◆ EXERCISE GOAL ◆
Looking at the entries, how many lines hold the word "Also"? State the number by itself.

Modification records:
────

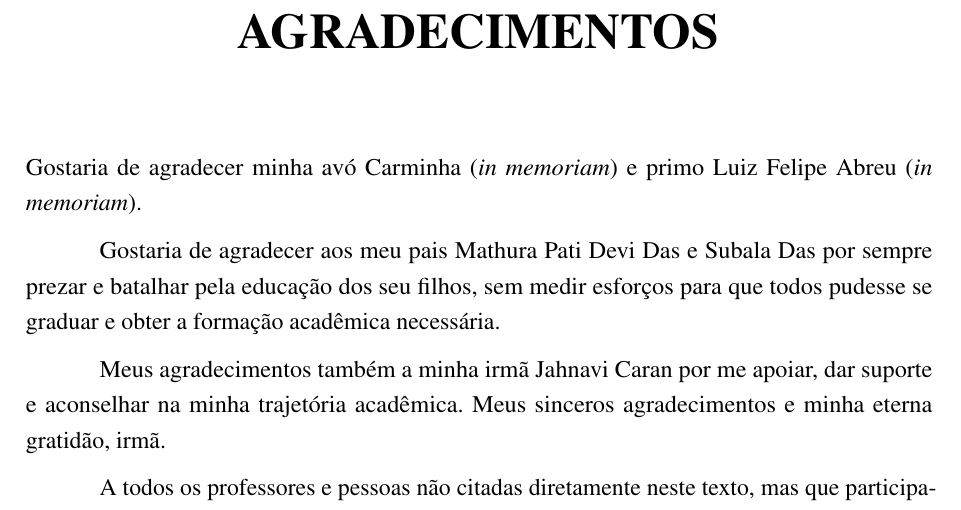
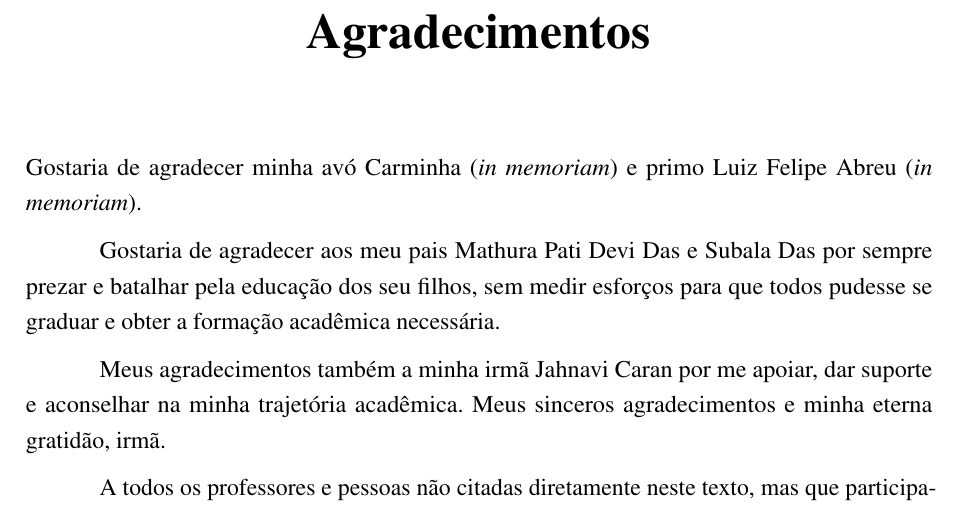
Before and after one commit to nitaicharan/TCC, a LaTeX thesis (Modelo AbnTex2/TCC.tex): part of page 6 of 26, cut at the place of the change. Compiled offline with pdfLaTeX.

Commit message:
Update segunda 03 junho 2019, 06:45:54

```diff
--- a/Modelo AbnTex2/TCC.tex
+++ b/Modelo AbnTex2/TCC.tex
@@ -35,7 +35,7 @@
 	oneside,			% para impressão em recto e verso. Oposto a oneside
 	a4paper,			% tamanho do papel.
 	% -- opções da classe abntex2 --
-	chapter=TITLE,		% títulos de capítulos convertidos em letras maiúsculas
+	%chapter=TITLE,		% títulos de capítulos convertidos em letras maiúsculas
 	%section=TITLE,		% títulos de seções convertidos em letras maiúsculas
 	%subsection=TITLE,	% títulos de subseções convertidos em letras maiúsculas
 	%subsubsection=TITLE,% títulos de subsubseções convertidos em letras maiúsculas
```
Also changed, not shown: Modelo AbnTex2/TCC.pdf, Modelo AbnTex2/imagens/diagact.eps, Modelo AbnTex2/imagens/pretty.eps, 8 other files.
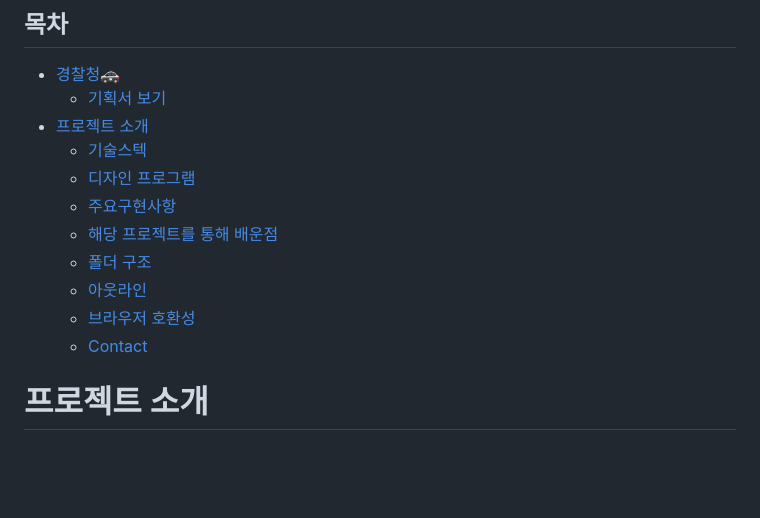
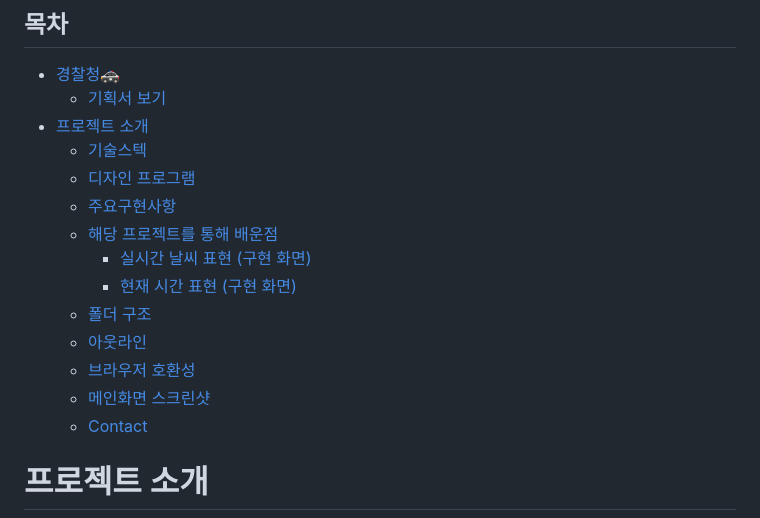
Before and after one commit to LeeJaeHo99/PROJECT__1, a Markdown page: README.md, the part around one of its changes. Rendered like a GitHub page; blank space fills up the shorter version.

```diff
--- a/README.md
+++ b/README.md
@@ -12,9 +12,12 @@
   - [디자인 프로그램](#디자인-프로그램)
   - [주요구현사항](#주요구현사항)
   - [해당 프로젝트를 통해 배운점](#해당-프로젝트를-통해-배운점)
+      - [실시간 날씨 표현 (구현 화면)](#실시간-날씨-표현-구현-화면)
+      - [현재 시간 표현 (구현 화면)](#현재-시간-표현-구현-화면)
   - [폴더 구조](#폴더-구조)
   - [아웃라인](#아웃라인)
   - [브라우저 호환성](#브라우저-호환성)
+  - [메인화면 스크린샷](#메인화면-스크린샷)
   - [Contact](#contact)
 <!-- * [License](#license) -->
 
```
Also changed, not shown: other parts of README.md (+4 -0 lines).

────

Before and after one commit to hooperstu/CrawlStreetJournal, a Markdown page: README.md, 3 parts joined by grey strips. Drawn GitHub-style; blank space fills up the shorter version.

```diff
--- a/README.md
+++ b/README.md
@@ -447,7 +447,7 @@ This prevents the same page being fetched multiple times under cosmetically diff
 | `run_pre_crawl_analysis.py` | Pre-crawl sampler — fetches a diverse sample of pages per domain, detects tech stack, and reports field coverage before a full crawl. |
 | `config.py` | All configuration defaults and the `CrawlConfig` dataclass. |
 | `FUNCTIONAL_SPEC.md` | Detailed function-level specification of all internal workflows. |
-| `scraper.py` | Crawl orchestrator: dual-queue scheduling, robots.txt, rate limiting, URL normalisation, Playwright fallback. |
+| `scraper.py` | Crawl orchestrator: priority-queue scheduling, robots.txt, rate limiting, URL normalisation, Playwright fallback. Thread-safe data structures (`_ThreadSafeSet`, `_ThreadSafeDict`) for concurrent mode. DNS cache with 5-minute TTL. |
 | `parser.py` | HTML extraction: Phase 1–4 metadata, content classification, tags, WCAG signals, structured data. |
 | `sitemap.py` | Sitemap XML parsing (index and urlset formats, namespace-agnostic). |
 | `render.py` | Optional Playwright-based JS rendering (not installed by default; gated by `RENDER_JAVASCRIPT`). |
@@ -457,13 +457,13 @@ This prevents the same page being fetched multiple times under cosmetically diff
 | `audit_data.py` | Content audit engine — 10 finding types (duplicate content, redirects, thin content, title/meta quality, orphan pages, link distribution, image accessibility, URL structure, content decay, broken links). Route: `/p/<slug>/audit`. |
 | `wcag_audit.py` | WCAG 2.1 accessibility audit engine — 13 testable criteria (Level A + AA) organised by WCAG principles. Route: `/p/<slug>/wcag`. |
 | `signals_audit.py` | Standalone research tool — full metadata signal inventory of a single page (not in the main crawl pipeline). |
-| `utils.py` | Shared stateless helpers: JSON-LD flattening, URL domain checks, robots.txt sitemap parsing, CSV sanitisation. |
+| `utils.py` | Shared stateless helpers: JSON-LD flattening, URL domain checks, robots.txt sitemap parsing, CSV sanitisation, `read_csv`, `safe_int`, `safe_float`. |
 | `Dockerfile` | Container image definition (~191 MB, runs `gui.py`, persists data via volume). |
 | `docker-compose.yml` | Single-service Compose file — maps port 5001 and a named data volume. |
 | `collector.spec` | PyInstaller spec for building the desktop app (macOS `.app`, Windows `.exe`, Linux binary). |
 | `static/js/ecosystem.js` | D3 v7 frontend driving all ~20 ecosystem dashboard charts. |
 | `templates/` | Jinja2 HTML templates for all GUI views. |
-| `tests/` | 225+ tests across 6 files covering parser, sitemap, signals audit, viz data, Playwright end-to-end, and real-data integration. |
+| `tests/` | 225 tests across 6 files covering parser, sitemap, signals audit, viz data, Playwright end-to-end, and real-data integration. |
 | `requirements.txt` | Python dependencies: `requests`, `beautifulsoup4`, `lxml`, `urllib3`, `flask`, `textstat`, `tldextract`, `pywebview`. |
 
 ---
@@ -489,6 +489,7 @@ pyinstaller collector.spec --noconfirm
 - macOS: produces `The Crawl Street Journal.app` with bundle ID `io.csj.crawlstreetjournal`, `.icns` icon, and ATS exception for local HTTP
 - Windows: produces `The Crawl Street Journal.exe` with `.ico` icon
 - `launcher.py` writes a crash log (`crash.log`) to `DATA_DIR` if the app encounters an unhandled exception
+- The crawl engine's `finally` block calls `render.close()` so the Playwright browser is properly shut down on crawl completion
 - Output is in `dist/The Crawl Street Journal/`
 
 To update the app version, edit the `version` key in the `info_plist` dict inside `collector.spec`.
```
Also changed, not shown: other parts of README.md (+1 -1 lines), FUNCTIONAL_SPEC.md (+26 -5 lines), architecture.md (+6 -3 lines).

────

◆ YOUR SOLUTION ◆
3